The derelict itself was one of a row of houses, some inhabited, others quite abandoned. It was the front of that row of houses, therefore, that had to be kept in view. Marshalled by Roger, the men flattened their meagre bodies against the walls of the houses opposite, and after that there was nothing to do but wait.
To wait in the darkness of the night, with a thin, icy rain soaking through ragged shirts and tattered breeches, with bare feet frozen by the mud of the road—to wait in silence while turbulent hearts beat well-nigh to bursting—to wait for food whilst hunger gnaws the bowels— to wait for drink whilst the parched tongue cleaves to the roof of the mouth—to wait for revenge whilst the hours roll slowly by and the cries of the darkened city are stilled one by one!

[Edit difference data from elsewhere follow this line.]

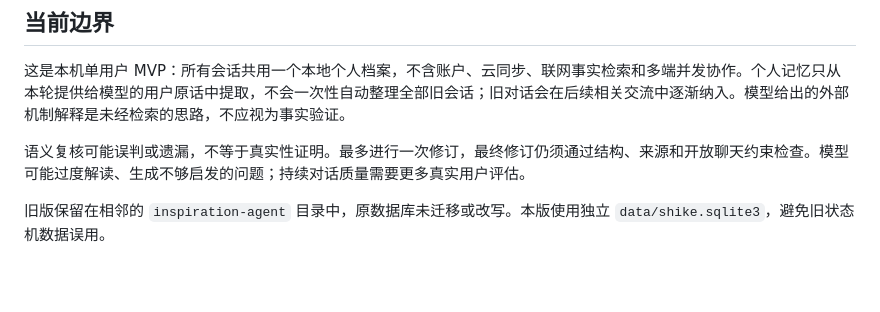
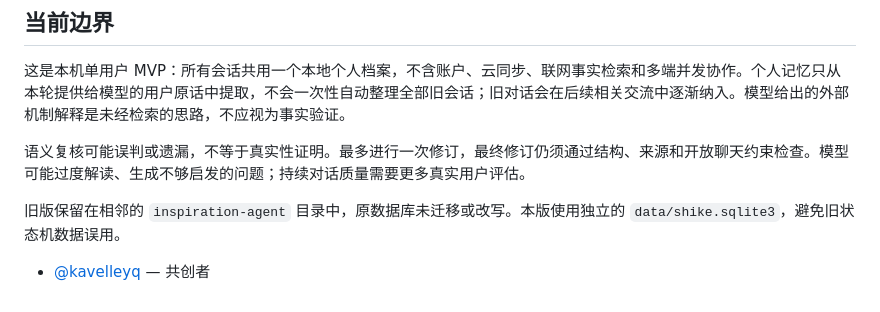
Before and after one commit to 341615387a-create/shike-agent, a Markdown page: README.md, the part around the change. Rendered like a GitHub page; blank space fills up the shorter version.

```diff
--- a/README.md
+++ b/README.md
@@ -121,4 +121,6 @@ python -m unittest discover -s tests -v
 
 语义复核可能误判或遗漏，不等于真实性证明。最多进行一次修订，最终修订仍须通过结构、来源和开放聊天约束检查。模型可能过度解读、生成不够启发的问题；持续对话质量需要更多真实用户评估。
 
-旧版保留在相邻的 `inspiration-agent` 目录中，原数据库未迁移或改写。本版使用独立 `data/shike.sqlite3`，避免旧状态机数据误用。
+旧版保留在相邻的 `inspiration-agent` 目录中，原数据库未迁移或改写。本版使用独立的 `data/shike.sqlite3`，避免旧状态机数据误用。
+
+- [@kavelleyq](https://github.com/kavelleyq) — 共创者
```
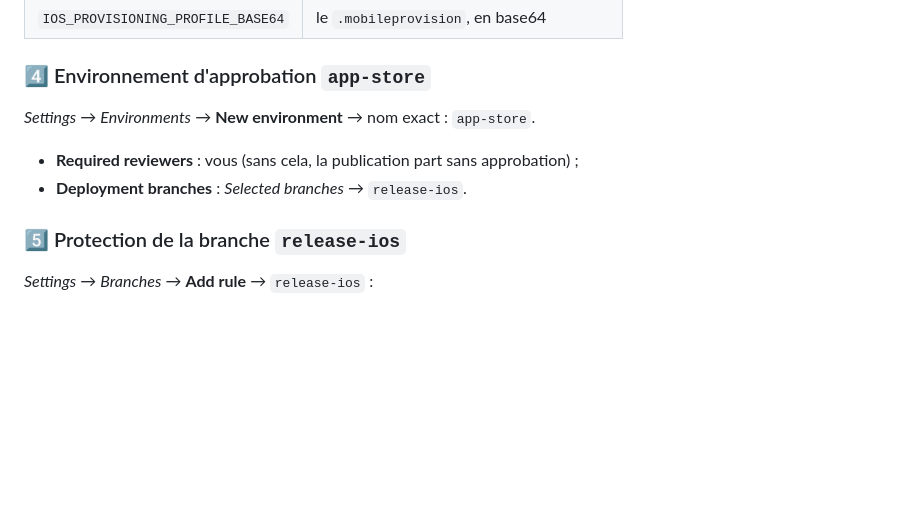
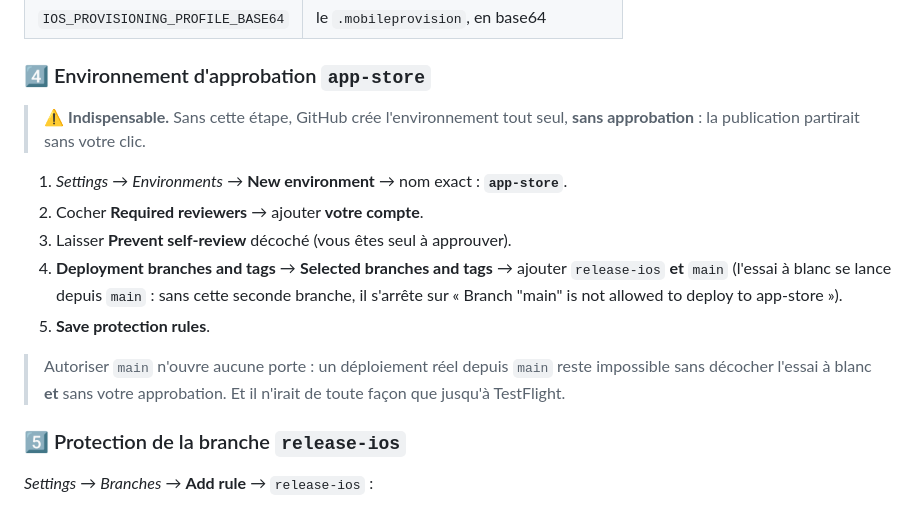
Before and after one commit to ballabeyedev04/widjila-mobile, a Markdown page: docs/DEPLOIEMENT_IOS.md, the part around the change. Rendered like a GitHub page; blank space fills up the shorter version.

Commit message:
docs(ios): autoriser main dans l'environnement app-store — l'essai a blanc part de la
L'essai a blanc #4 a tout reussi puis s'est arrete sur « Branch "main" is
not allowed to deploy to app-store due to environment protection rules ».

La procedure demandait de restreindre l'environnement a `release-ios`,
alors que l'essai a blanc se lance par « Run workflow », donc depuis
`main`. Les deux instructions se contredisaient. La procedure Android avait
deja prevu le cas (`release` ET `main`) ; ce n'etait pas reporte ici.

Autoriser `main` n'ouvre rien : un deploiement reel depuis `main` suppose de
decocher l'essai a blanc ET d'approuver, et n'irait de toute facon que
jusqu'a TestFlight.

Co-Authored-By: Claude Opus 5 <noreply@anthropic.com>

```diff
--- a/docs/DEPLOIEMENT_IOS.md
+++ b/docs/DEPLOIEMENT_IOS.md
@@ -158,12 +158,22 @@ Sur Windows (PowerShell) :
 
 ### 4️⃣ Environnement d'approbation `app-store`
 
-*Settings* → *Environments* → **New environment** → nom exact :
-`app-store`.
+> ⚠️ **Indispensable.** Sans cette étape, GitHub crée l'environnement tout
+> seul, **sans approbation** : la publication partirait sans votre clic.
 
-- **Required reviewers** : vous (sans cela, la publication part sans
-  approbation) ;
-- **Deployment branches** : *Selected branches* → `release-ios`.
+1. *Settings* → *Environments* → **New environment** → nom exact :
+   **`app-store`**.
+2. Cocher **Required reviewers** → ajouter **votre compte**.
+3. Laisser **Prevent self-review** décoché (vous êtes seul à approuver).
+4. **Deployment branches and tags** → **Selected branches and tags** →
+   ajouter `release-ios` **et** `main` (l'essai à blanc se lance depuis
+   `main` : sans cette seconde branche, il s'arrête sur « Branch "main" is
+   not allowed to deploy to app-store »).
+5. **Save protection rules**.
+
+> Autoriser `main` n'ouvre aucune porte : un déploiement réel depuis `main`
+> reste impossible sans décocher l'essai à blanc **et** sans votre
+> approbation. Et il n'irait de toute façon que jusqu'à TestFlight.
 
 ### 5️⃣ Protection de la branche `release-ios`
 
```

Once—when a distant bell tolled the hour of ten—a loud prolonged laugh, almost impudent in its suggestion of merry insouciance, echoed through the weird silence of the night.
Roger felt that the man nearest to him shivered at that sound, and he heard a volley or two of muttered oaths.

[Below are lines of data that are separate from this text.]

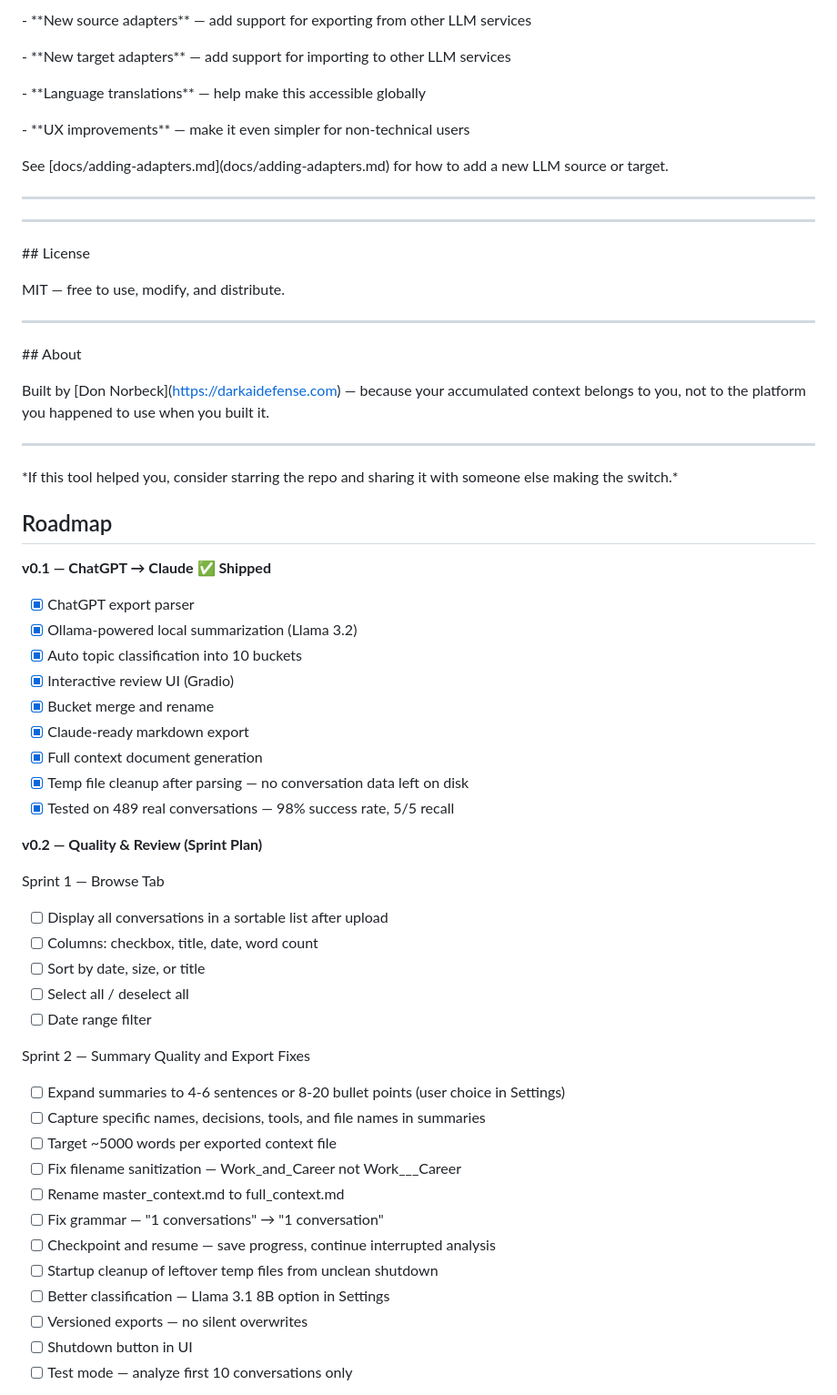
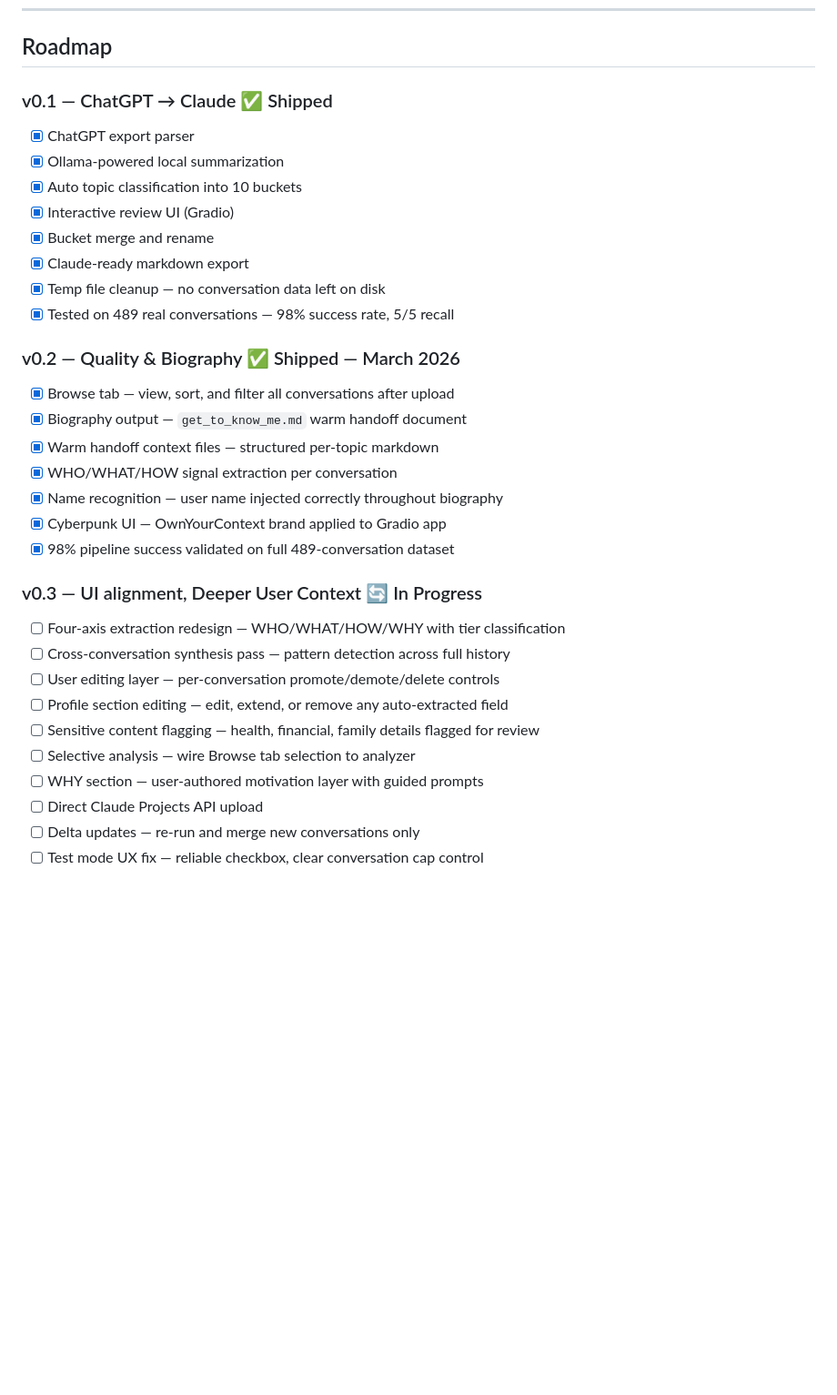
Before and after one commit to Don-Norbeck/llm-conversation-memory-migrator, a Markdown page: README.md, the part around one of its changes. Shown at 91% size. Drawn GitHub-style; blank space fills up the shorter version.

```diff
--- a/README.md
+++ b/README.md
@@ -382,86 +177,33 @@ This project welcomes contributions, especially:
-\- \*\*New source adapters\*\* — add support for exporting from other LLM services
-
-\- \*\*New target adapters\*\* — add support for importing to other LLM services
-
-\- \*\*Language translations\*\* — help make this accessible globally
-
-\- \*\*UX improvements\*\* — make it even simpler for non-technical users
-
-
-
-See \[docs/adding-adapters.md](docs/adding-adapters.md) for how to add a new LLM source or target.
-
-
-
----
-
-
-
----
-
-
-
-\## License
-
-
-
-MIT — free to use, modify, and distribute.
-
-
-
----
-
-
-
-\## About
-
-
-
-Built by \[Don Norbeck](https://darkaidefense.com) — because your accumulated context belongs to you, not to the platform you happened to use when you built it.
-
-
-
----
-
-
-
-\*If this tool helped you, consider starring the repo and sharing it with someone else making the switch.\*
-
-
-
 ## Roadmap
 
-**v0.1 — ChatGPT → Claude ✅ Shipped**
+### v0.1 — ChatGPT → Claude ✅ Shipped
 - [x] ChatGPT export parser
-- [x] Ollama-powered local summarization (Llama 3.2)
+- [x] Ollama-powered local summarization
 - [x] Auto topic classification into 10 buckets
 - [x] Interactive review UI (Gradio)
 - [x] Bucket merge and rename
 - [x] Claude-ready markdown export
-- [x] Full context document generation
-- [x] Temp file cleanup after parsing — no conversation data left on disk
+- [x] Temp file cleanup — no conversation data left on disk
 - [x] Tested on 489 real conversations — 98% success rate, 5/5 recall
 
-**v0.2 — Quality & Review (Sprint Plan)**
+### v0.2 — Quality & Biography ✅ Shipped — March 2026
+- [x] Browse tab — view, sort, and filter all conversations after upload
+- [x] Biography output — `get_to_know_me.md` warm handoff document
+- [x] Warm handoff context files — structured per-topic markdown
+- [x] WHO/WHAT/HOW signal extraction per conversation
+- [x] Name recognition — user name injected correctly throughout biography
+- [x] Cyberpunk UI — OwnYourContext brand applied to Gradio app
+- [x] 98% pipeline success validated on full 489-conversation dataset
 
-Sprint 1 — Browse Tab
-- [ ] Display all conversations in a sortable list after upload
-- [ ] Columns: checkbox, title, date, word count
-- [ ] Sort by date, size, or title
-- [ ] Select all / deselect all
-- [ ] Date range filter
+### v0.3 — UI alignment, Deeper User Context  🔄 In Progress
+- [ ] Four-axis extraction redesign — WHO/WHAT/HOW/WHY with tier classification
+- [ ] Cross-conversation synthesis pass — pattern detection across full history
+- [ ] User editing layer — per-conversation promote/demote/delete controls
+- [ ] Profile section editing — edit, extend, or remove any auto-extracted field
+- [ ] Sensitive content flagging — health, financial, family details flagged for review
+- [ ] Selective analysis — wire Browse tab selection to analyzer
+- [ ] WHY section — user-authored motivation layer with guided prompts
+- [ ] Direct Claude Projects API upload
+- [ ] Delta updates — re-run and merge new conversations only
+- [ ] Test mode UX fix — reliable checkbox, clear conversation cap control
 
-Sprint 2 — Summary Quality and Export Fixes
-- [ ] Expand summaries to 4-6 sentences or 8-20 bullet points (user choice in Settings)
-- [ ] Capture specific names, decisions, tools, and file names in summaries
-- [ ] Target ~5000 words per exported context file
-- [ ] Fix filename sanitization — Work_and_Career not Work___Career
-- [ ] Rename master_context.md to full_context.md
-- [ ] Fix grammar — "1 conversations" → "1 conversation"
-- [ ] Checkpoint and resume — save progress, continue interrupted analysis
-- [ ] Startup cleanup of leftover temp files from unclean shutdown
-- [ ] Better classification — Llama 3.1 8B option in Settings
-- [ ] Versioned exports — no silent overwrites
-- [ ] Shutdown button in UI
-- [ ] Test mode — analyze first 10 conversations only
-
```
Also changed, not shown: other parts of README.md (+147 -339 lines).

“The fox seems somewhere near,” he whispered. “Come within. We’ll wait for him inside his hole.”
He led the way across the street, some of the men following him.
The door of the derelict house had been left on the latch. Roger pushed it open.
Silence and gloom here reigned supreme; utter darkness, too, save for a narrow streak of light which edged the framework of a door on the right. Not a sound stirred the quietude of this miserable hovel, only the creaking of boards beneath the men’s feet as they entered.
Roger crossed the passage and opened the door on the right. His friends pressed closely round to him and peeped over his shoulder into the room beyond.
A guttering piece of tallow candle, fixed to an old tin pot, stood in the middle of the floor, and its feeble, flickering light only served to accentuate the darkness that lay beyond its range. One or two rickety chairs and a rough deal table showed vaguely in the gloom, and in the far corner of the room there lay a bundle of what looked like heaped-up rags, but from which there now emerged the sound of heavy breathing and also a little cry of fear.
“Yvonne,” came in feeble, querulous accents from that same bundle of wretchedness, “are these the English milors come back at last?”
“No, no, father,” was the quick whispered reply.
Roger swore a loud oath, and two puny voices began to whimper piteously.
“It strikes me the wench has been fooling us,” muttered one of the men savagely.
The girl had struggled to her feet. She crouched in the darkness, and two little boys, half-naked and shivering, were clinging to her skirts. The rest of the human bundle seemed to consist of an oldish man, with long, gaunt legs and arms blue with the cold. He turned vague, wide-open eyes in the direction whence had come the harsh voices.